"The land border is a much simpler border to defend. You can put up fences. You can put people out there. But it's a finite area. You know where your land starts and where it ends," Papp said. "When you go out into the maritime, it's huge."
The Coast Guard oversees 95,000 miles (152,800 kilometers) of coastline and 4.5 million square miles (11.66 million sq. kilometers) of maritime territory where the United States has rights.
Off California, smuggling vessels are typically spotted by planes from the Coast Guard or a federal agency, such as Customs and Border Protection, California National Guard or the Department of Defense. Coast Guard or CBP boats are then called to board suspicious vessels.
CBP is prohibited from firing on boats off the U.S. coast unless the pursuit begins within 12 miles (20 kilometers) of shore. The Coast Guard has no such constraints.
The Sinaloa cartel has been loading marijuana bales onto vessels as far south as the Mexican port of Mazatlan and running them up northern Baja California after taking control of that state's coastal territory, said Michael Carney, U.S. Immigration and Customs Enforcement's assistant special agent in charge of investigations in San Diego.
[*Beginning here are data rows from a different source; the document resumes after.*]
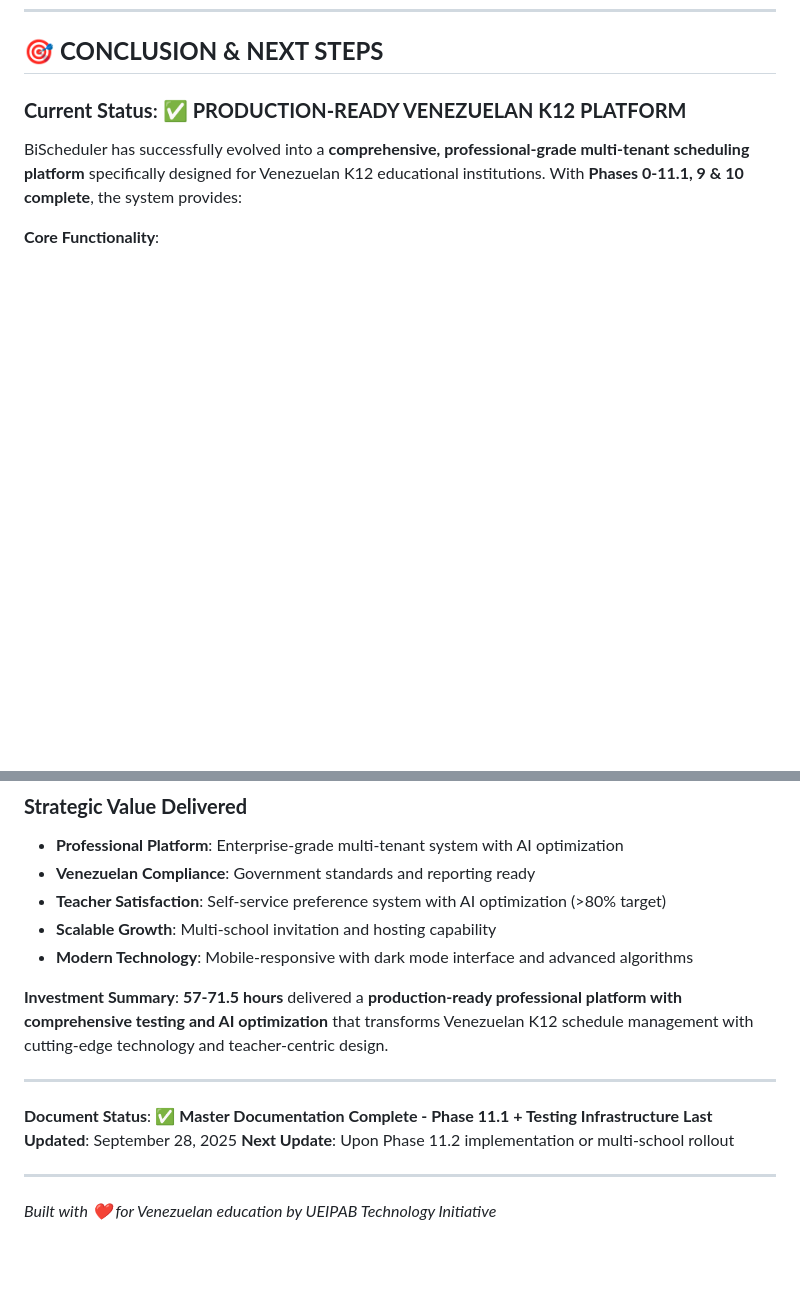
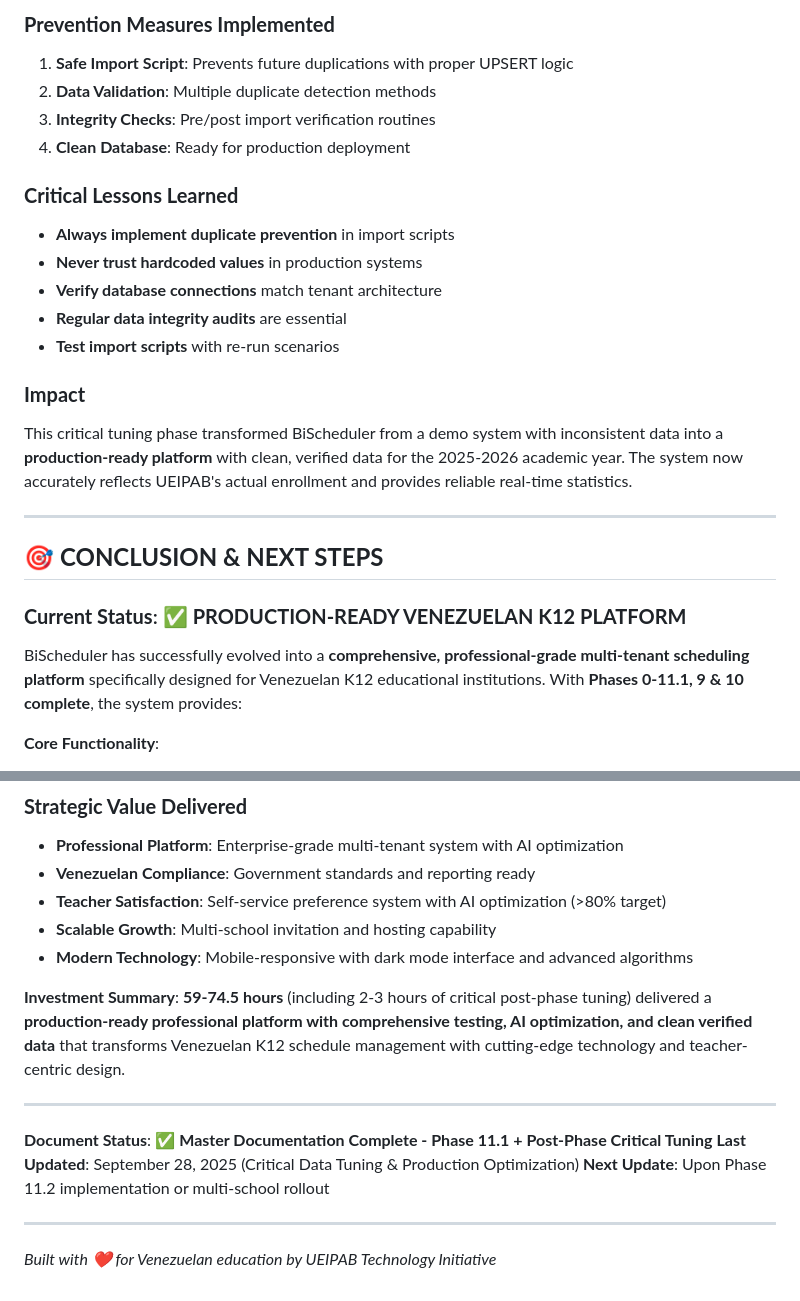
Before and after one commit to infornet1/bischeduler, a Markdown page: PROJECT_MASTER_DOCUMENTATION.md, 2 parts joined by grey strips. Drawn GitHub-style; blank space fills up the shorter version.

```diff
--- a/PROJECT_MASTER_DOCUMENTATION.md
+++ b/PROJECT_MASTER_DOCUMENTATION.md
@@ -471,3 +520,21 @@ The implementation had deviated from the original IMPLEMENTATION_PLAN.md sequenc
+### **Prevention Measures Implemented**
+1. **Safe Import Script**: Prevents future duplications with proper UPSERT logic
+2. **Data Validation**: Multiple duplicate detection methods
+3. **Integrity Checks**: Pre/post import verification routines
+4. **Clean Database**: Ready for production deployment
+
+### **Critical Lessons Learned**
+- **Always implement duplicate prevention** in import scripts
+- **Never trust hardcoded values** in production systems
+- **Verify database connections** match tenant architecture
+- **Regular data integrity audits** are essential
+- **Test import scripts** with re-run scenarios
+
+### **Impact**
+This critical tuning phase transformed BiScheduler from a demo system with inconsistent data into a **production-ready platform** with clean, verified data for the 2025-2026 academic year. The system now accurately reflects UEIPAB's actual enrollment and provides reliable real-time statistics.
+
+---
+
 ## 🎯 **CONCLUSION & NEXT STEPS**
 
 ### **Current Status**: ✅ **PRODUCTION-READY VENEZUELAN K12 PLATFORM**
@@ -499,12 +566,12 @@ BiScheduler has successfully evolved into a **comprehensive, professional-grade
 - **Scalable Growth**: Multi-school invitation and hosting capability
 - **Modern Technology**: Mobile-responsive with dark mode interface and advanced algorithms
 
-**Investment Summary**: **57-71.5 hours** delivered a **production-ready professional platform with comprehensive testing and AI optimization** that transforms Venezuelan K12 schedule management with cutting-edge technology and teacher-centric design.
+**Investment Summary**: **59-74.5 hours** (including 2-3 hours of critical post-phase tuning) delivered a **production-ready professional platform with comprehensive testing, AI optimization, and clean verified data** that transforms Venezuelan K12 schedule management with cutting-edge technology and teacher-centric design.
 
 ---
 
-**Document Status**: ✅ **Master Documentation Complete - Phase 11.1 + Testing Infrastructure**
-**Last Updated**: September 28, 2025
+**Document Status**: ✅ **Master Documentation Complete - Phase 11.1 + Post-Phase Critical Tuning**
+**Last Updated**: September 28, 2025 (Critical Data Tuning & Production Optimization)
 **Next Update**: Upon Phase 11.2 implementation or multi-school rollout
 
 ---
```
Also changed, not shown: other parts of PROJECT_MASTER_DOCUMENTATION.md (+49 -0 lines).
Smugglers driving three-engine boats have been landing along remote coasts of Northern California. Support vessels carry fuel and supplies to go longer distances, and smugglers transfer loads onto U.S.-owned pleasure craft, believing they are less likely to raise suspicion than a foreign boat.
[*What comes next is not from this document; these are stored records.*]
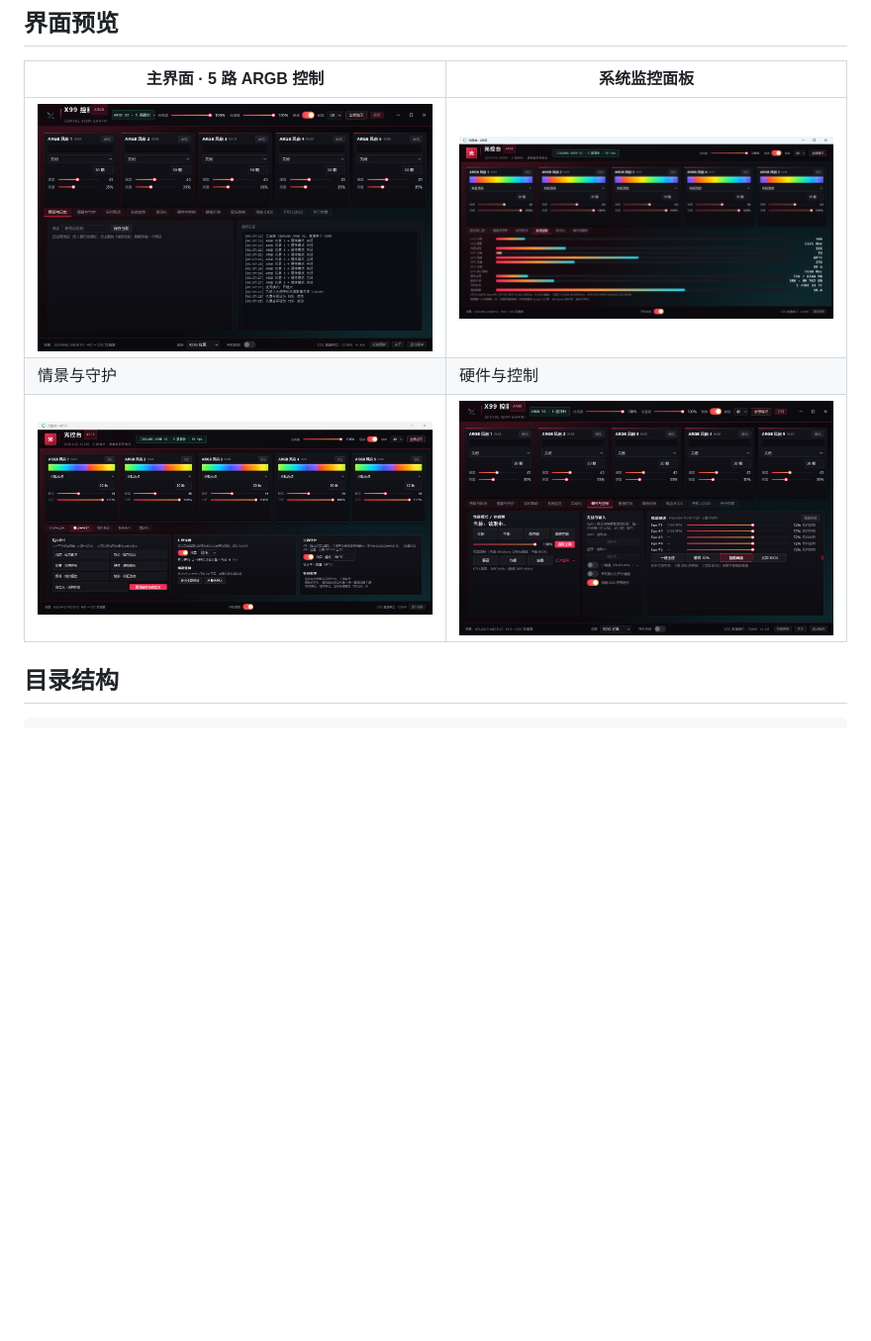
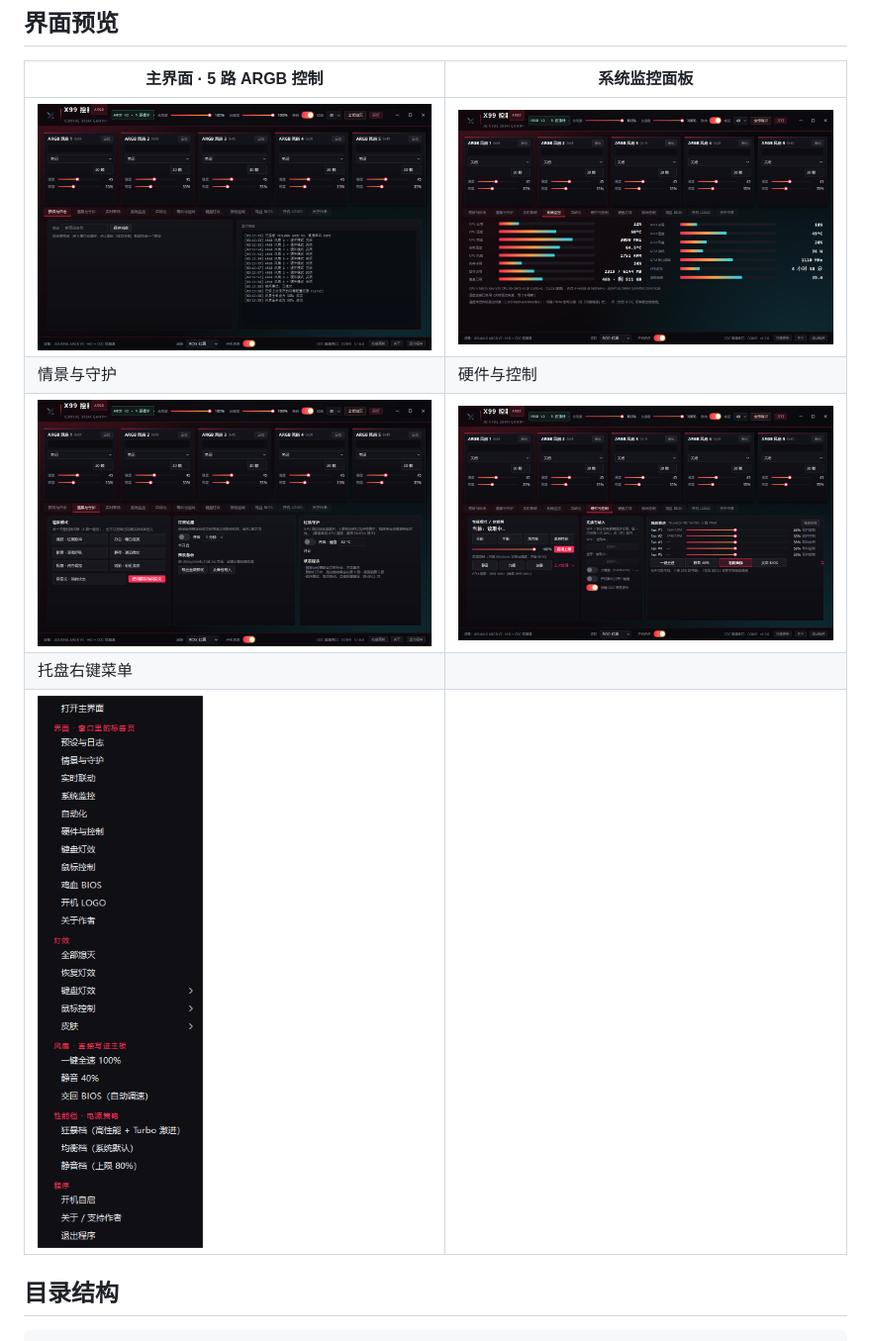
Before and after one commit to kcsvip/x99-console, a Markdown page: README.md, the part around the change. Shown at 99% size. Rendered like a GitHub page; pictures changed too: docs/screenshot-hardware.png, docs/screenshot-main.png, docs/screenshot-monitor.png; blank space fills up the shorter version.

Commit message:
docs: 刷新界面截图，新增托盘右键菜单截图

```diff
--- a/README.md
+++ b/README.md
@@ -33,6 +33,8 @@ Windows 桌面 ARGB 灯控与硬件监控软件。原生 Qt（PySide6）界面
 | ![主界面](docs/screenshot-main.png) | ![系统监控](docs/screenshot-monitor.png) |
 | 情景与守护 | 硬件与控制 |
 | ![情景与守护](docs/screenshot-scene.png) | ![硬件与控制](docs/screenshot-hardware.png) |
+| 托盘右键菜单 |  |
+| ![托盘菜单](docs/screenshot-tray.png) |  |
 
 ## 目录结构
 
```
Papp, speaking at a defense conference this month in San Diego, said that the Coast Guard's resources to patrol the high seas and intercept threats are "woefully inadequate at this point."
Its aging fleet of larger cutters is being replaced with faster, more capable National Security Cutters, but the number of high endurance cutters best suited for the high seas has dropped from a total of twelve to eight and will remain that way. The service's operating budget will return to 2012 levels this year, but future years are uncertain.
Meanwhile, demands for the Coast Guard's 240 cutters, some 1,775 boats, and about 200 aircraft are expanding with the warming arctic and its emerging fisheries, cruise ship routes and commercial traffic.